WHAT YOU NEED TO DO >> Look through the records, and wherever the string "movimientoTotales" turns up, copy out that line.

MATERIAL TO PROCESS >>
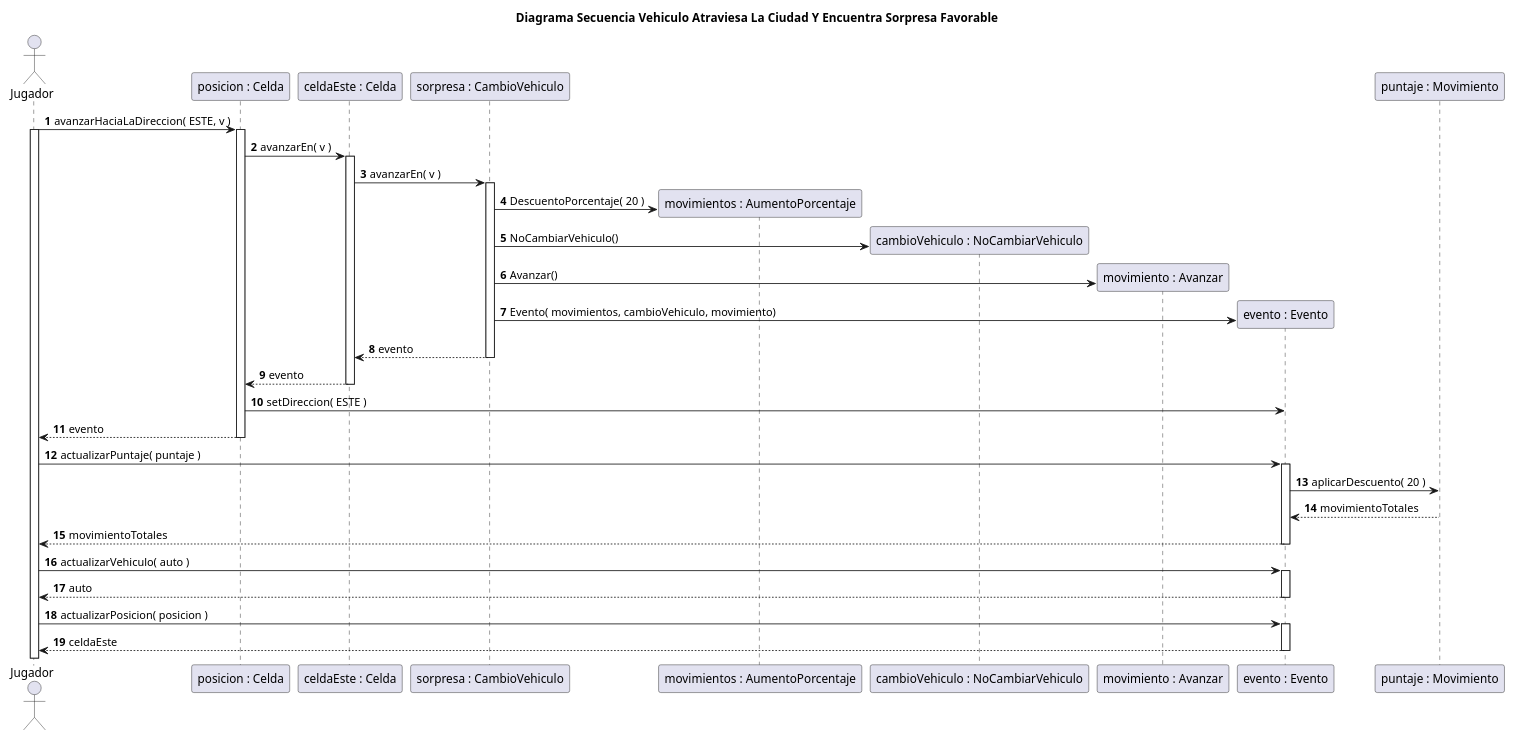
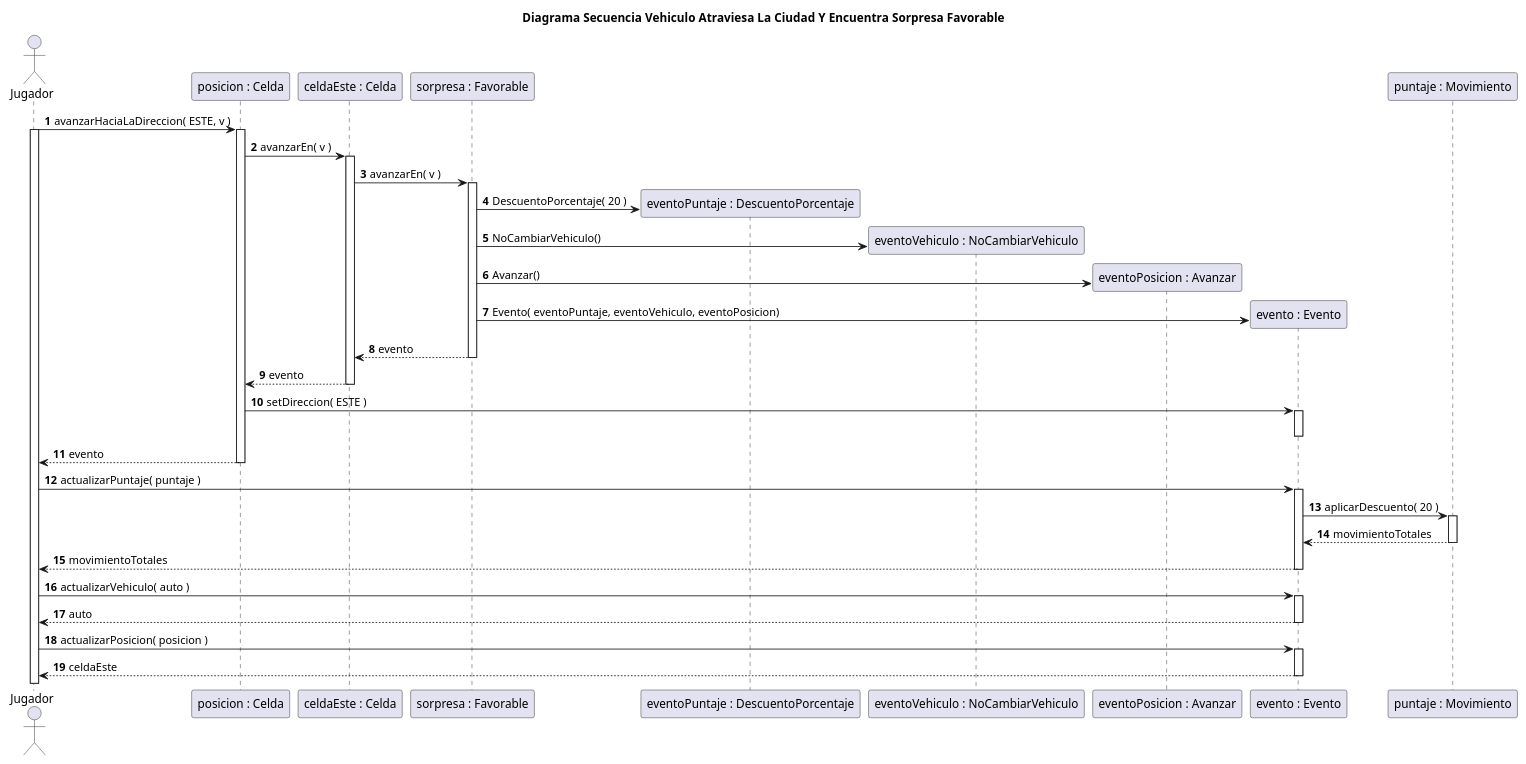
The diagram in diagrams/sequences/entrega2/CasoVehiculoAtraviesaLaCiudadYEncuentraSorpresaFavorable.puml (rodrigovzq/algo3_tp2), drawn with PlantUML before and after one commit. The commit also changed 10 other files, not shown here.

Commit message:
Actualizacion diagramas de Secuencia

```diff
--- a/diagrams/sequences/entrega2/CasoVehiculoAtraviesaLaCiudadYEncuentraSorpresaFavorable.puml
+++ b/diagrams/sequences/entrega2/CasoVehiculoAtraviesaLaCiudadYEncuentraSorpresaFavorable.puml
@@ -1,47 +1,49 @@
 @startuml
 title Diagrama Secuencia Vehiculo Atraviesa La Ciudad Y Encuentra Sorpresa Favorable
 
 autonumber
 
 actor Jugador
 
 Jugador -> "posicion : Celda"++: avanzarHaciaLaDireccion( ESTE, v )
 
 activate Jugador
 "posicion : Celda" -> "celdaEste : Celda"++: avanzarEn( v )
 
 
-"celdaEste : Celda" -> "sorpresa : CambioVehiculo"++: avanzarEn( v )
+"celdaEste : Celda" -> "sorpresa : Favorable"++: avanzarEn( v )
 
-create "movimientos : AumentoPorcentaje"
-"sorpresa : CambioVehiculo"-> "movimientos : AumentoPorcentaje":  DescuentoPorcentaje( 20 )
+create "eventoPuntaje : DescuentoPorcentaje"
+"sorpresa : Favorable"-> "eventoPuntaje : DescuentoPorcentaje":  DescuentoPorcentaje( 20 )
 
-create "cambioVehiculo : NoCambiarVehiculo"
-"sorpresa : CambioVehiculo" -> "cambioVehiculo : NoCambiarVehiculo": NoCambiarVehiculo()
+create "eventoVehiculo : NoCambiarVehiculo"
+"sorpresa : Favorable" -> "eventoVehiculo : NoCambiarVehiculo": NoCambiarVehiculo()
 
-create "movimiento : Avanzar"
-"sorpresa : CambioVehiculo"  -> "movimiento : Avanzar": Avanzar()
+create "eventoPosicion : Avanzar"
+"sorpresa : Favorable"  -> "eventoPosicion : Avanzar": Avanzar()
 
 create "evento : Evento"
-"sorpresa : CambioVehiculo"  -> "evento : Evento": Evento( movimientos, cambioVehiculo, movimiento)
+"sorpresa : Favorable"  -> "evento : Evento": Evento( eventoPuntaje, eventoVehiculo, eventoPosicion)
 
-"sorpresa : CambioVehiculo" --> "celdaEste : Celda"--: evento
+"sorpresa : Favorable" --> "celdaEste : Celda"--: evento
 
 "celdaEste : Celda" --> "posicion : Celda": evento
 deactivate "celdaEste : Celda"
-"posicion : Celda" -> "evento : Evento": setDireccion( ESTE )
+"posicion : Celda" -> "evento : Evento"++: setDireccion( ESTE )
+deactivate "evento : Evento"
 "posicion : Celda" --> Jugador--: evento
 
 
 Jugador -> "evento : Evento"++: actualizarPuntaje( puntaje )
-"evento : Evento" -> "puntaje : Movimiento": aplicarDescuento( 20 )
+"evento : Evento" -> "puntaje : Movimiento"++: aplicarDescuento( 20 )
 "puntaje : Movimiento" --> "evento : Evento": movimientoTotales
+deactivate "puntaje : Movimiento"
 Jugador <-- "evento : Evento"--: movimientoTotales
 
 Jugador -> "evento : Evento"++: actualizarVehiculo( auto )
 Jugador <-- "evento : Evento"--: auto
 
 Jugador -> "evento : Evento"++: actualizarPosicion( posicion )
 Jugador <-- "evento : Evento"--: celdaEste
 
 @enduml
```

TASK RESPONSE >>
 "puntaje : Movimiento" --> "evento : Evento": movimientoTotales
 Jugador <-- "evento : Evento"--: movimientoTotales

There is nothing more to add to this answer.